Start of INPUT DATA

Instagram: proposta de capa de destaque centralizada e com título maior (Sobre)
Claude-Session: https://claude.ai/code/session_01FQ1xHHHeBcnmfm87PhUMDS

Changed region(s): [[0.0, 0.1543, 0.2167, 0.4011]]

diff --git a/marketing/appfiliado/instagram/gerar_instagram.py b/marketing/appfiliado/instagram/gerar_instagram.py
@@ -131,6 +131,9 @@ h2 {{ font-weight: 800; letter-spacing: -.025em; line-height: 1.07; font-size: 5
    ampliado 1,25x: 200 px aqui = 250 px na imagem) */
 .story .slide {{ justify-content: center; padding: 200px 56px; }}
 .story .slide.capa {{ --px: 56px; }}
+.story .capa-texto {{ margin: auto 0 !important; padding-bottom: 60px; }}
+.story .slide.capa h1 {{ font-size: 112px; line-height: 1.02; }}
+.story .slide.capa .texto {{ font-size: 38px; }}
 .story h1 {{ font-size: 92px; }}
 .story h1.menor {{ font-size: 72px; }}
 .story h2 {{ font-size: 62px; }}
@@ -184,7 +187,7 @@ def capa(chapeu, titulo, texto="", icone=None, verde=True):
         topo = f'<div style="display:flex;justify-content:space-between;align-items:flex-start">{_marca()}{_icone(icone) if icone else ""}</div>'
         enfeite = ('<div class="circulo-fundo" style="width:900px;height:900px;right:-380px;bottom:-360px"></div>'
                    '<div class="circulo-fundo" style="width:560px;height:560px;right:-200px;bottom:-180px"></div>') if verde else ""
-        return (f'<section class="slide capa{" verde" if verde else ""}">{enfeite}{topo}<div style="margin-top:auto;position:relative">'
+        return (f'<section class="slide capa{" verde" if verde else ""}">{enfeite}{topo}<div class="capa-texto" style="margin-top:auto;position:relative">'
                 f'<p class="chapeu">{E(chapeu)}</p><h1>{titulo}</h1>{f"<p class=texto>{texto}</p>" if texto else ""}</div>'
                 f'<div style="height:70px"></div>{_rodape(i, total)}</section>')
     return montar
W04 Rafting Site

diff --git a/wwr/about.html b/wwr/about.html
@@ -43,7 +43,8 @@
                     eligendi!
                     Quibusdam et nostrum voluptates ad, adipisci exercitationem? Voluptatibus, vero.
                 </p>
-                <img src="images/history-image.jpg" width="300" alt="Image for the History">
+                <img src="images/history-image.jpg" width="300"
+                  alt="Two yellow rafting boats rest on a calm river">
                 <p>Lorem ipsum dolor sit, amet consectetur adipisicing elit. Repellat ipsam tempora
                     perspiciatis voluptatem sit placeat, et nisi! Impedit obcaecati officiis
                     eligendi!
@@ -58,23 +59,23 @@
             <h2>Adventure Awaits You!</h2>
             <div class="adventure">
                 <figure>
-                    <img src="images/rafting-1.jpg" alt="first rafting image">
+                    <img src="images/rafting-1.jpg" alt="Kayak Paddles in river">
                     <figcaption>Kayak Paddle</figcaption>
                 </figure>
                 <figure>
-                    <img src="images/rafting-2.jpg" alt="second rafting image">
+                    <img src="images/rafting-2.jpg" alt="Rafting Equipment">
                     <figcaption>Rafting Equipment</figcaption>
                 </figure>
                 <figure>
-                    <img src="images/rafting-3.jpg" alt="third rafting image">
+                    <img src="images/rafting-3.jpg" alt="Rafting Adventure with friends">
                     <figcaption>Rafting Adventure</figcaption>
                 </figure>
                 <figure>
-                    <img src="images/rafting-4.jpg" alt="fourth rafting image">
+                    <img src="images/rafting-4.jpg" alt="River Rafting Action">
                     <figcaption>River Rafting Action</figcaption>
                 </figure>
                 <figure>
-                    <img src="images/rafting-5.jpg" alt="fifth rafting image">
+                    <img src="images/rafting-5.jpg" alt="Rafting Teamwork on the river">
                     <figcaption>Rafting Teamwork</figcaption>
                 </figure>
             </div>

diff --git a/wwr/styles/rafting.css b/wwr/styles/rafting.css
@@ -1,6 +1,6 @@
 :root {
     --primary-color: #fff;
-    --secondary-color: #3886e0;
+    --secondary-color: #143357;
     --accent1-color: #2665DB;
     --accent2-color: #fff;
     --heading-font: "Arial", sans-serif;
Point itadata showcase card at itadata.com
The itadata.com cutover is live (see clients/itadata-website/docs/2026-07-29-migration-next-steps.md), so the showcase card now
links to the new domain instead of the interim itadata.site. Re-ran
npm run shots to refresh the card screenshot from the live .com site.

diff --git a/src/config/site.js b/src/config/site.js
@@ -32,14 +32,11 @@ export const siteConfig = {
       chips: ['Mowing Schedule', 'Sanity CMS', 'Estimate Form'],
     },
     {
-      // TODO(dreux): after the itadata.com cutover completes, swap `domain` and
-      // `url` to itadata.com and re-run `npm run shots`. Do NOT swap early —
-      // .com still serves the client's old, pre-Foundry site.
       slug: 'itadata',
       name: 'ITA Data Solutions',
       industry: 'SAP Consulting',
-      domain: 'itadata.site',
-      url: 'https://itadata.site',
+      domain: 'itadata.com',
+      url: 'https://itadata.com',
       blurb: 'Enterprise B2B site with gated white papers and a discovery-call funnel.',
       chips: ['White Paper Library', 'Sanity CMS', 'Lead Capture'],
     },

End of INPUT DATA

[WHAT YOU HAVE TO DO]:
A line counts if it includes the string "domain". State how many such lines the entries have, with no other text.

[PROBLEM SOLUTION]:
4